Response of the left ventricular end-systolic pressure-volume relation in conscious dogs to a wide range of contractile states.
We assessed the linearity and slope of the left ventricular end-systolic pressure (PES)-volume (VES) relation over a wide range of contractile states in conscious dogs. The animals were instrumented to determine left ventricular volume from ultrasonic left ventricular internal dimensions and measure left ventricular pressure with a micromanometer. Studies were performed 1-2 weeks after instrumentation while the animals were conscious. Contractile state was increased by incremental infusion of dobutamine (0, 2, 4, 6, and 8 micrograms/kg/min i.v.) and decreased by verapamil (10 mg i.v.) given after autonomic blockade. The 44 +/- 11 mm Hg (mean +/- SD) portion of the PES-VES relation generated by bicaval occlusion demonstrated a slight but consistent nonlinearity, apparent as a concavity toward the volume axis.

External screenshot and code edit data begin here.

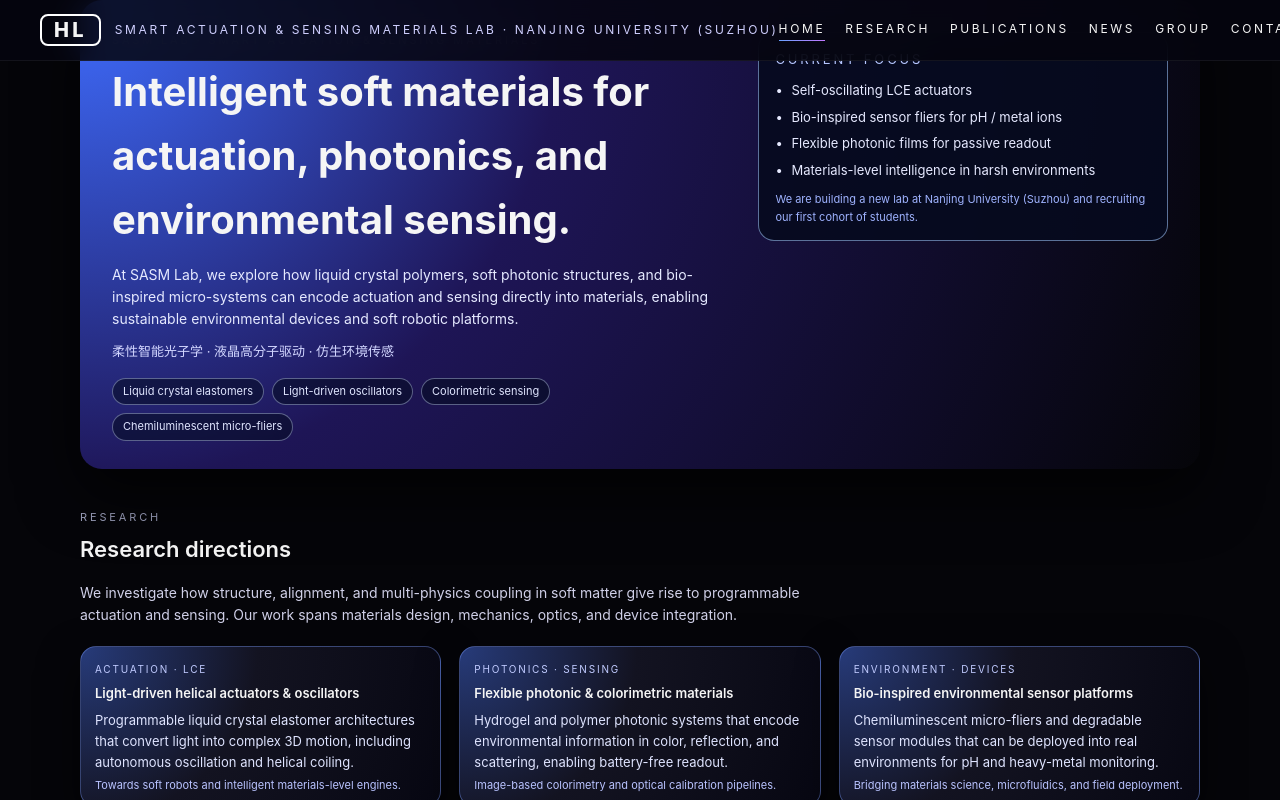
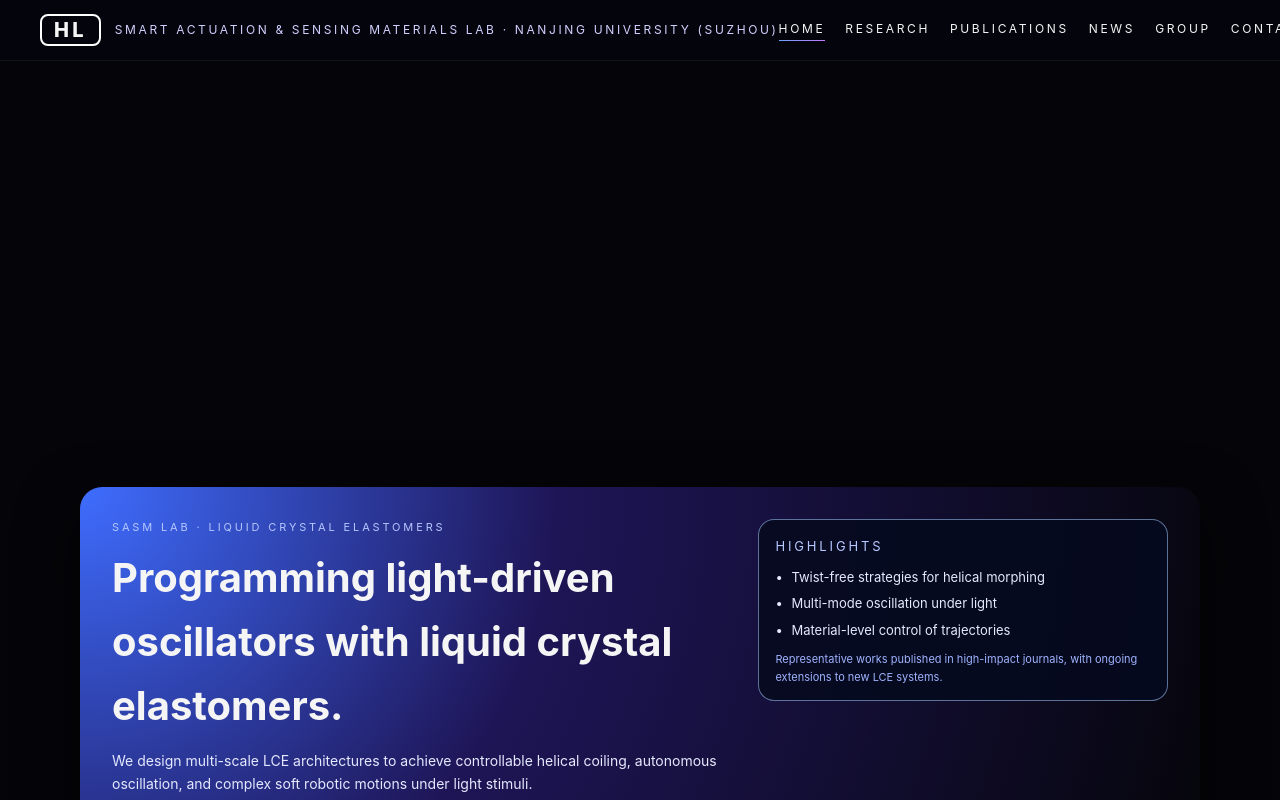
Before and after one commit to ZhimingHu-NJU/Zhiming-Hu, a plain HTML site: page index.html in a window 1280 px wide. Both pictures are taken after a click on the link "HOME". Shown: the part 111-911 px from the top of the page. Drawn offline with Linux system fonts and the light colour scheme.

Commit message:
Update index.html

```diff
--- a/index.html
+++ b/index.html
@@ -5,6 +5,29 @@
   <title>SASM Lab – Smart Actuation & Sensing Materials Lab</title>
   <meta name="viewport" content="width=device-width, initial-scale=1" />
   <style>
+    /* 轮播容器本身只负责占位 */
+.hero-slider {
+  position: relative;
+}
+
+/* 每一页 hero-slide 做淡入淡出 */
+.hero-slide {
+  position: relative;
+  opacity: 0;
+  pointer-events: none;
+  transition: opacity 0.6s ease-in-out;
+}
+
+/* 当前显示的那一页 */
+.hero-slide.active {
+  opacity: 1;
+  pointer-events: auto;
+}
+
+/* 让不显示的 slide 也不撑高度（可选，看你想要哪种效果） */
+.hero-slider {
+  min-height: 0;
+}
     * { box-sizing: border-box; }
 
     html {
@@ -399,7 +422,9 @@
 <div class="page">
 
   <!-- HOME / HERO -->
-  <section id="home" class="hero-wrap">
+ <section id="home" class="hero-slider">
+  <!-- Slide 1：现在这张图（原来的内容） -->
+  <div class="hero-wrap hero-slide active">
     <div class="hero-grid">
       <div>
         <div class="hero-kicker">SASM LAB · SMART ACTUATION &amp; SENSING MATERIALS</div>
@@ -414,7 +439,6 @@
         <div class="hero-tagline-cn">
           柔性智能光子学 · 液晶高分子驱动 · 仿生环境传感
         </div>
-
         <div class="hero-tags">
           <span class="tag-pill">Liquid crystal elastomers</span>
           <span class="tag-pill">Light-driven oscillators</span>
@@ -434,7 +458,44 @@
         </div>
       </aside>
     </div>
-  </section>
+  </div>
+
+  <!-- Slide 2：示例（你可以按需要改文字/配色） -->
+  <div class="hero-wrap hero-slide">
+    <div class="hero-grid">
+      <div>
+        <div class="hero-kicker">SASM LAB · LIQUID CRYSTAL ELASTOMERS</div>
+        <h1 class="hero-title">
+          Programming light-driven oscillators with liquid crystal elastomers.
+        </h1>
+        <p class="hero-subtitle">
+          We design multi-scale LCE architectures to achieve controllable helical coiling,
+          autonomous oscillation, and complex soft robotic motions under light stimuli.
+        </p>
+        <div class="hero-tagline-cn">
+          可编程液晶弹性体结构 · 自驱动振荡 · 软体机器人
+        </div>
+        <div class="hero-tags">
+          <span class="tag-pill">Helical actuators</span>
+          <span class="tag-pill">Self-oscillation</span>
+          <span class="tag-pill">Soft robotics</span>
+        </div>
+      </div>
+
+      <aside class="hero-card">
+        <div class="hero-card-title">HIGHLIGHTS</div>
+        <div class="hero-card-item"><span>•</span>Twist-free strategies for helical morphing</div>
+        <div class="hero-card-item"><span>•</span>Multi-mode oscillation under light</div>
+        <div class="hero-card-item"><span>•</span>Material-level control of trajectories</div>
+        <div class="hero-card-badge">
+          Representative works published in high-impact journals, with ongoing extensions to new LCE systems.
+        </div>
+      </aside>
+    </div>
+  </div>
+
+  <!-- 如果需要更多 slide，复制上面的 <div class="hero-wrap hero-slide"> ... </div> 即可 -->
+</section>
 
   <!-- RESEARCH -->
   <section id="research">
@@ -556,5 +617,35 @@
   © SASM Lab · Nanjing University · Built with GitHub Pages
 </footer>
 
+<script>
+  // 简单自动轮播：每 7 秒切换一张
+  (function () {
+    const slides = document.querySelectorAll('.hero-slide');
+    if (!slides.length) return;
+
+    let index = 0;
+
+    function showSlide(i) {
+      slides.forEach((s, idx) => {
+        if (idx === i) {
+          s.classList.add('active');
+        } else {
+          s.classList.remove('active');
+        }
+      });
+    }
+
+    function nextSlide() {
+      index = (index + 1) % slides.length;
+      showSlide(index);
+    }
+
+    // 初始化
+    showSlide(index);
+
+    // 每 7 秒切换一次
+    setInterval(nextSlide, 7000);
+  })();
+</script>
 </body>
 </html>
```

This nonlinearity, present at all inotropic states, did not prevent the PES-VES relation from being well approximated by a straight line (r = 0.984 +/- 0.020, SEE = 2.1 +/- 1.4 mm Hg); furthermore, the slope of the PES-VES line provided a sensitive index of contractile state, progressively increasing with incremental doses of dobutamine and decreasing in response to verapamil. The volume-axis intercept of the linear approximation of the PES-VES relation was 2.9 +/- 3.3 ml less (p less than 0.05) than the volume-axis intercept of the nonlinear quadratic fit. Thus, the linear PES-VES relation, whose slope is sensitive to a wide variety of inotropic states, is a reasonable and useful description of the left ventricle in the range of PES-VES points that can be produced by bicaval occlusion in the conscious dog. However, linear extrapolation of the relation beyond the range of data points may not be accurate.
- Copyright © 1988 by American Heart Association